In the 1944 musical film Meet Me In St. Louis, Judy Garland sung these famous words:
Clang, clang, clang went the trolley
Ding, ding, ding went the bell
Zing, zing, zing went my heartstrings
From the moment I saw him I fell
Fell she did–into our hearts, and into the seat of a turn-of-the-century streetcar. But if you’re like me, you’re left wondering: “What if Ms. Garland, a Minnesota native, had sung the Trolley Song today?”
Why, you’d have to assume she’d still be falling into our hearts but also into the seat of a modern Metro Transit light rail vehicle, or LRV. What would that experience be like?
We have two distinct types of LRVs in the METRO system. The older cars, which run exclusively on the Blue Line, are Bombardier Flexity Swifts, which are delightfully named. The newer cars are Siemens S70s, named by the less imaginative but ever practical (there are 70 seats incl. the operators’) Germans, and they run on both the Blue and Green Lines. There are 27 Flexity Swift vehicles and 59 S70s.
Both run in two and three car configurations, and have a pleasant electric “whirr” as they zip along their routes.
But how are the seats?
Let’s review in chunks here. Originally the plan was a sort of deadpan ranking of all seats but there are just too many seats and the I couldn’t find the schematics for the Flexity Swift cars at a high enough resolution to sensibly label them all on a diagram. Here is an S70, though.
They are actually quite large! Three of those in a row can easily carry several hundred people in relative comfort, more after sporting events in less comfortable arrangements. You’ll note that one bus and one three car train both require one operator, and people are Metro Transit’s largest expense.
So, we could divide LRV seating into four categories: Primo Seats, Middlin’ Seats, Awkward Seats, and Why? Seats.
Your Primo Seats
You know them–the good ones. The best seats are:
- Face-to-back, not face-to-face
- Already down

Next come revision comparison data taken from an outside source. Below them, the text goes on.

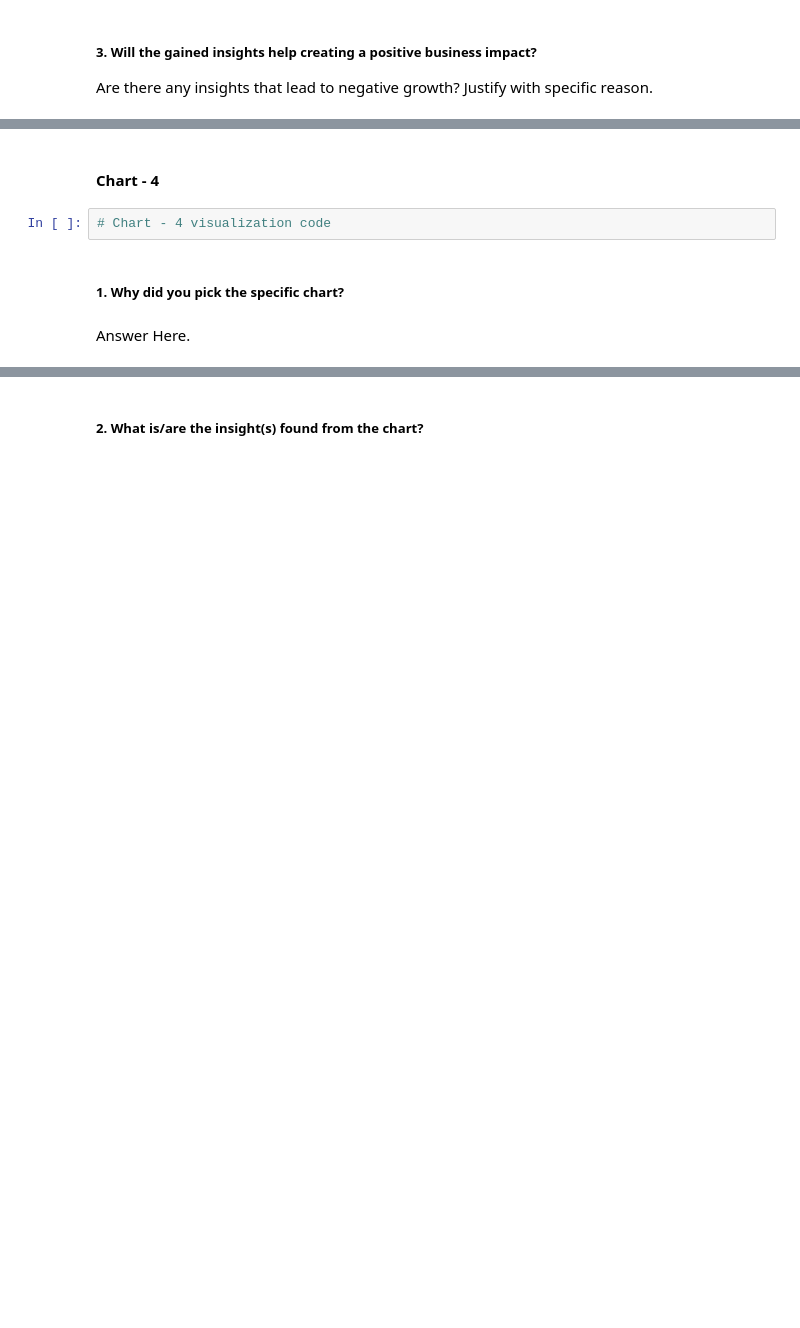
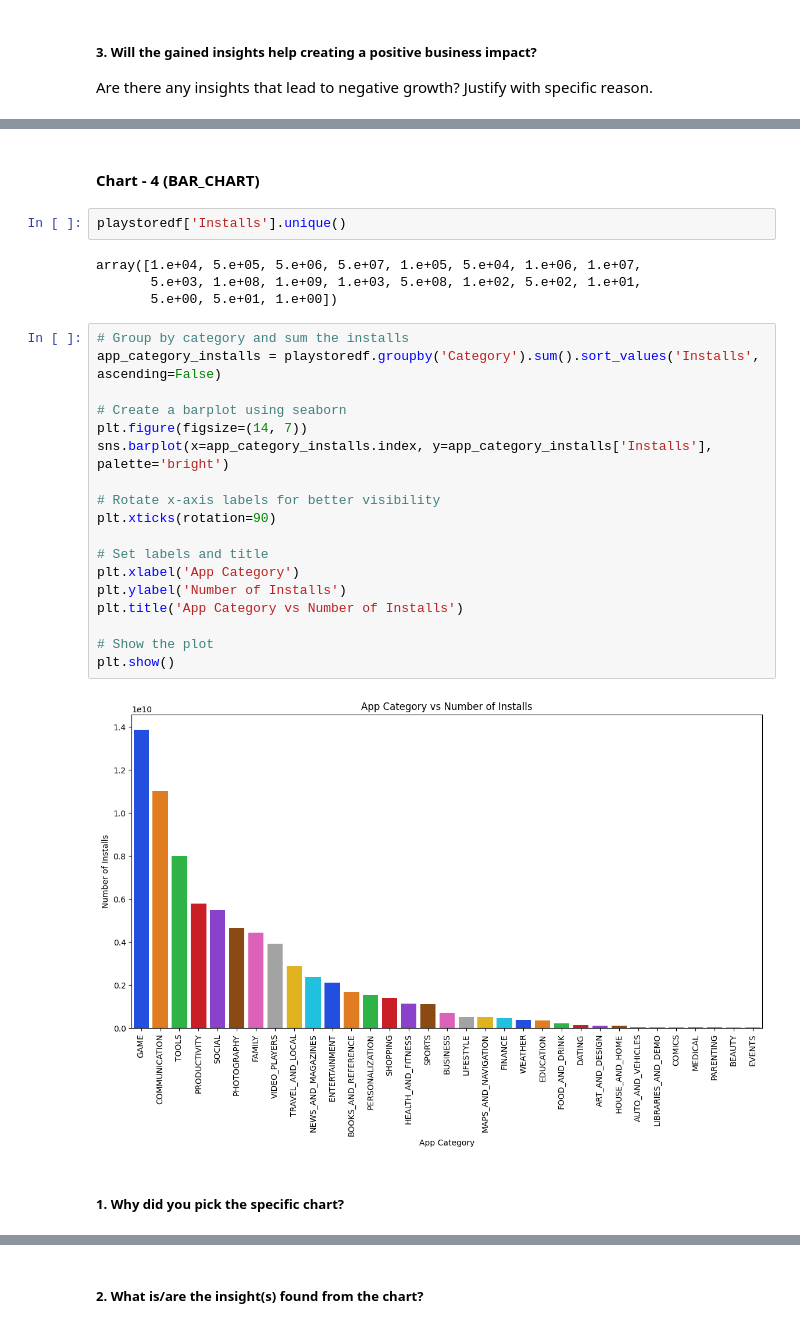
Before and after one commit to Soni8dstats/data-projects, a Jupyter notebook: Soni_Verma_EDA_Play_Store_App_Review_Analysis.ipynb, the cells around one changed output, grey strips where cells are left out. Cells and saved outputs as stored; diff of their text form; blank space fills up the shorter version.

```diff
--- a/Soni_Verma_EDA_Play_Store_App_Review_Analysis.ipynb
+++ b/Soni_Verma_EDA_Play_Store_App_Review_Analysis.ipynb
@@ -550,8 +791,30 @@ Answer Here
 # %% [markdown]
-#### Chart - 4
+#### Chart - 4 (BAR_CHART)
-# %%
-# Chart - 4 visualization code
+# %%
+playstoredf['Installs'].unique()
+# %% [output]
+array([1.e+04, 5.e+05, 5.e+06, 5.e+07, 1.e+05, 5.e+04, 1.e+06, 1.e+07,
+       5.e+03, 1.e+08, 1.e+09, 1.e+03, 5.e+08, 1.e+02, 5.e+02, 1.e+01,
+       5.e+00, 5.e+01, 1.e+00])
+# %%
+# Group by category and sum the installs
+app_category_installs = playstoredf.groupby('Category').sum().sort_values('Installs', ascending=False)
+
+# Create a barplot using seaborn
+plt.figure(figsize=(14, 7))
+sns.barplot(x=app_category_installs.index, y=app_category_installs['Installs'], palette='bright')
+
+# Rotate x-axis labels for better visibility
+plt.xticks(rotation=90)
+
+# Set labels and title
+plt.xlabel('App Category')
+plt.ylabel('Number of Installs')
+plt.title('App Category vs Number of Installs')
+
+# Show the plot
+plt.show()
+# %% [output]
+[figure, added]
 # %% [markdown]
 ##### 1. Why did you pick the specific chart?
-# %% [markdown]
-Answer Here.
```
Also changed, not shown: parts of 171 cells of this notebook.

- Not jammed up against a bulk head for some reason
So I think we all know what we’re talking about here, but if you need the image, here it is:
Of course, these seats will face the other direction exactly 50% of the time, knocking them down to Middlin’ Seats, which we will discuss below.
Middlin’ Seats are okay–they’re alright, really. Unlike most buses, train cars move in two different directions, and they don’t really have a “front.” So it makes sense to not make all the seats face one direction. Still, it reminds me of drawing the short straw on road trips as a kid and having to sit backwards in the station wagon, which definitely made sense for me to do as the brother who got motion-sickness; thanks Tom. Your Middlin’ Seats will:
- Not face forward
- May require some effort
- Barring motion-sickness issues, be equally as comfortable as Primo Seats
Here are some Middlin’ Seats:
This technically makes some sense! Having the middle area open in the LRV is probably good when it is very full. But the extra effort associated with folding them down, as well as the sideways orientation, makes them not Primo Seats. Shout out, though, to the love seat in the Flexity Swift accordion:
Even more so than the accordion love seats, the ones that face each other are just awkward and not great. As mentioned above, there is maybe a benefit in having half the seats face one direction and half face another, seeing as the train can go both directions. But staring at someone and bumping knees with them is the worst. As if we needed another reason to bury our terrible heads in our terrible phones.
I remember when the University of Minnesota switched out all the Campus Connector buses to face-to-face seats. Why even have Welcome Week if you just have to stare at random people all day? It’s redundant. Also, everyone puts their feet on the seat and that’s kind of gross, especially in winter. Here is someone doing it last night!
These are bad! A special guest appearance by the author’s regular-sized legs confirm that this is a bad situation. The scrunching is to simulate an adjacent passenger; my right thigh is approximately along the middle of the seat.
It should also go without saying that wrapped advertising over windows is terrible–even a primo seat on any LRV (or bus) is automatically really bad. We have to pay the bills, of course, but it’s just the worst when the windows are covered. An awkward face-to-face seat on a crowded train with a wrapped window? Not great. Where do you look!
I am not a fan of bus wraps. This is what I see from my seat. pic.twitter.com/vEmaaKr5U2
— Paul Mogush (@paulmogush) July 14, 2015
You are now familiar with the relative quality of different LRV seats! Choose your seats wisely, as Ms. Garland would.